You only need to find one tape that works and it will supply you and everyone you know with ribbon controllers for the rest of your life including regular replacements of the ribbon if necessary. So if there is anyone in Christchurch, New Zealand who needs some suitable tape, feel free to contact me.


Be sure to see the thread for updates.

Synths in Den Haag Art Museum, Holland

via adrian

"I'm just back from den haag in holland (I was playing in the jazz festival), and, while visiting the art museum, I found some interesting stuff. there are some rooms about music, and instruments. There was a clavia G2, but also a sort of small synth made of 5 modules oscillator, filter, enveloppe, lfo, and effects. each module had a button, to trig the sound, and make people understand the use of each module (of course, vco switch trigged the pure vco sound, on filter module, it played only vco + filter .....). There also was some touch screen, where you could sequence some sounds, and you had choice among many sampled instruments.

I was really amazed to see Ondioline among these instruments (I doubt samples I heard where really coming from an ondioline, I could not recognize its special character). There also was among many other instruments, minimoog and philicorda samples"

Metasonix TM-1 Vacuum Tube Waveshaper Ring Modulator

via this auction

"This is one is serial number 21 and has a slight blurring to the silkscreen.(it came from the factory that way)"

via brian c

The Hammond That Never Was

The Laurens Hammond

"The company left the music market and was never afforded the opportunity to showcase the never to be famous Laurens Hammond. The instrument was to have been available in two styles, the 346 and the 350. These products would have topped the fine line of Hammond products available at the time of the demise of the company."

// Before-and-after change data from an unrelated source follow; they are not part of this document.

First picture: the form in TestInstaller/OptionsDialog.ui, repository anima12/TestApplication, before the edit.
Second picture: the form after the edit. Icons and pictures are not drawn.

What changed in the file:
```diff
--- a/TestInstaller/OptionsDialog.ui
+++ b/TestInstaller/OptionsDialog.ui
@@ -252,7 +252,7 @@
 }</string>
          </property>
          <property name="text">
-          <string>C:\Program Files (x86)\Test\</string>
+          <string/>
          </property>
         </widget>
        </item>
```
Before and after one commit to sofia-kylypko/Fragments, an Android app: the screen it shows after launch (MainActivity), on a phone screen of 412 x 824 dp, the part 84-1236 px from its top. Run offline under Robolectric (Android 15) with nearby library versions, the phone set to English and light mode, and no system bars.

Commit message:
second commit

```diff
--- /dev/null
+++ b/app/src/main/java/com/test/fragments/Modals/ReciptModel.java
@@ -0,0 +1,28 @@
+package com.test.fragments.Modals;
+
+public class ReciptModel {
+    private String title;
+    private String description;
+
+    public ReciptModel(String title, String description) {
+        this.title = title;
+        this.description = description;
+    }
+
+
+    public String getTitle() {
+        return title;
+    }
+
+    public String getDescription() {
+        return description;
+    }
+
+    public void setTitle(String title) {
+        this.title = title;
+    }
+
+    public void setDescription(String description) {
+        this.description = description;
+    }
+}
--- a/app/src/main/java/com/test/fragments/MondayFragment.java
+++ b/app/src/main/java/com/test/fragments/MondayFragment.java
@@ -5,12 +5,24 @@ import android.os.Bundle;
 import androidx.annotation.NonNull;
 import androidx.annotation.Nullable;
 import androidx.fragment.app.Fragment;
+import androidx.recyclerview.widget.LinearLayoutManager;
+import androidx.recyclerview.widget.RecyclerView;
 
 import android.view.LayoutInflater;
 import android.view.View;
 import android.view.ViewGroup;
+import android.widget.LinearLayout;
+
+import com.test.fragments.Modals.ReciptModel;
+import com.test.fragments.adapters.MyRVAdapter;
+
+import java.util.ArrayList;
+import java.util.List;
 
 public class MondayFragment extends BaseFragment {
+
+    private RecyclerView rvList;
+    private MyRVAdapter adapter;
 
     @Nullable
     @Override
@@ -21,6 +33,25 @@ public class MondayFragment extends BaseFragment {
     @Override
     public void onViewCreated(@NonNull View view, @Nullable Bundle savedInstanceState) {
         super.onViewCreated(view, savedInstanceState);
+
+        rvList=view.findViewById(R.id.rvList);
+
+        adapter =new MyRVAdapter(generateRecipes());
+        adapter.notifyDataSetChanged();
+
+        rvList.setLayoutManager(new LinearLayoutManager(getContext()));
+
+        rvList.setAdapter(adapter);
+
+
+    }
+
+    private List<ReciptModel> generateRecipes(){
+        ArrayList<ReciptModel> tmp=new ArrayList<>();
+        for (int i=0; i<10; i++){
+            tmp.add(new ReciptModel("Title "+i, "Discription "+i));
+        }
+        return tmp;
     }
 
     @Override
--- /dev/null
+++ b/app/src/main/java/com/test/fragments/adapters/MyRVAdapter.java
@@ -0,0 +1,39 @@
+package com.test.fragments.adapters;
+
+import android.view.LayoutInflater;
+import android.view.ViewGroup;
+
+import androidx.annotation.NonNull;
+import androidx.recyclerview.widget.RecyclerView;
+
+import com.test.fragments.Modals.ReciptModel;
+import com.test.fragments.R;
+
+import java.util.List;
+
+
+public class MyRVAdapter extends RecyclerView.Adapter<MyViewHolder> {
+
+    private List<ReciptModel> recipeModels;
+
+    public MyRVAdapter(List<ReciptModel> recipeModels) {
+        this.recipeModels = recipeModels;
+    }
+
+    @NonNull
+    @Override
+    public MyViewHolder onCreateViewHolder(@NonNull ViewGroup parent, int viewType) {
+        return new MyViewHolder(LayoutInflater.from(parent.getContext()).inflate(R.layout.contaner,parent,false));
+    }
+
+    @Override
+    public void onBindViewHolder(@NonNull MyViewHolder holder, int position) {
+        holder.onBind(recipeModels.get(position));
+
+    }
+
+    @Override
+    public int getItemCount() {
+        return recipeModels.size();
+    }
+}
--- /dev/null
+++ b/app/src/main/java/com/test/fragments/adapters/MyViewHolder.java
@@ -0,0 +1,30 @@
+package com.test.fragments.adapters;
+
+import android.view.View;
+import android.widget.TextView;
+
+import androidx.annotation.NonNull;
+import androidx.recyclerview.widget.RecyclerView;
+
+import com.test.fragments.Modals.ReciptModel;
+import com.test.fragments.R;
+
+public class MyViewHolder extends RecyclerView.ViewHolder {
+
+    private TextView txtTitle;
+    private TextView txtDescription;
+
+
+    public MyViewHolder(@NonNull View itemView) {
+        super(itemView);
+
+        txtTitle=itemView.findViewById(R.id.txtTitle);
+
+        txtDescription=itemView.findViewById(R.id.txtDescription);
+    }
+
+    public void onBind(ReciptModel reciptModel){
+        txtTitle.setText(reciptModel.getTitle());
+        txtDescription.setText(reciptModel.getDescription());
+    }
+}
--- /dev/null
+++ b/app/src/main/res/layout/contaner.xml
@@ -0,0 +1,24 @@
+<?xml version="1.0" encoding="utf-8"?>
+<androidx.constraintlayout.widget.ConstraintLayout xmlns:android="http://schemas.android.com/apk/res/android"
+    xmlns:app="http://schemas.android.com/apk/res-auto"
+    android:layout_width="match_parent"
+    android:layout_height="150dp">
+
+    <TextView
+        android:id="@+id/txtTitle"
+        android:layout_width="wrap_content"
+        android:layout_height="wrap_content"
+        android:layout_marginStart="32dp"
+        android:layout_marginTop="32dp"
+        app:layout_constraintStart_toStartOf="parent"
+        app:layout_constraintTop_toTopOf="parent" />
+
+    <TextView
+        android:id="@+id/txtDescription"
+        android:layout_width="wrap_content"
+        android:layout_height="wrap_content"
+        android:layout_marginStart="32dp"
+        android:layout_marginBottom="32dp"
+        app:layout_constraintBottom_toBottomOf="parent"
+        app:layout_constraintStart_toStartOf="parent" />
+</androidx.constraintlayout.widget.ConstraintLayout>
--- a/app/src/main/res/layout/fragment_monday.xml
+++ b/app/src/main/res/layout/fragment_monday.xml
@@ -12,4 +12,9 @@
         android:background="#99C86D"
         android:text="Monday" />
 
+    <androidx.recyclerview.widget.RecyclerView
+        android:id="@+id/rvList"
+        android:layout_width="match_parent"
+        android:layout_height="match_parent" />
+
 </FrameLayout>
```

"Located in the upper right end block, Realistic timbre and authentic attack is achieved in the 13 computer-controlled synthesizer voices of the instrumentalist. Actual digital recordings of each instrument are reproduced authentically by a sophisticated digital playback system. The sounds can be activated one at a time and are playable from either the upper, lower or pedal keyboards. Separate volume and delayed vibrato features are available to the player." Click the link above for more images and info. via Organgrinder010

Touch Screen kit for playing music here with Usine

YouTube via tikitpok4Usine
"Just to show you how it's easy to install and use a touch screen kit , here to use with Usine . a music program from
a little demo to show you the great possibilities to built your own graphic interface to play in live situation .

"Usine is a universal audio software especially designed for live or studio utilisation. Usine is made by musicians and audio engineers to respond to their specific problems in a lot of domains like live sampling, effect processing or sound design. Usine is a real musical instrument, flexible and powerful if you like to transform, resample the sound on stage (not only push the play button of your sequencer!), improvise and create unusual effect."

Scarborough Fair arr. Gazdatronik

YouTube via Gazdatronik
"The audio quality is not so good. For better, visit:|pe1|S...

Another song I have wanted to do since I was ten. Played from memory by hand, I tried to take this song from its simple English roots and turn it into a landscape. No live version-the production was far too intricate.

Yamaha TX81Z on ostinato
Roland JX-3P on staccato bass
Roland VP-330 choir
Korg DW-8000 as Polymoog harpsichord and Vangelis CS-80 lead
Oberheim Matrix 6 on reverb harmony
Behringer Virtualizer Pro and Alesis Wedge provide effects
Mackie 1202 on Blinking Lights
Emu 6400 as Playback Unit"

Treat Yourself :)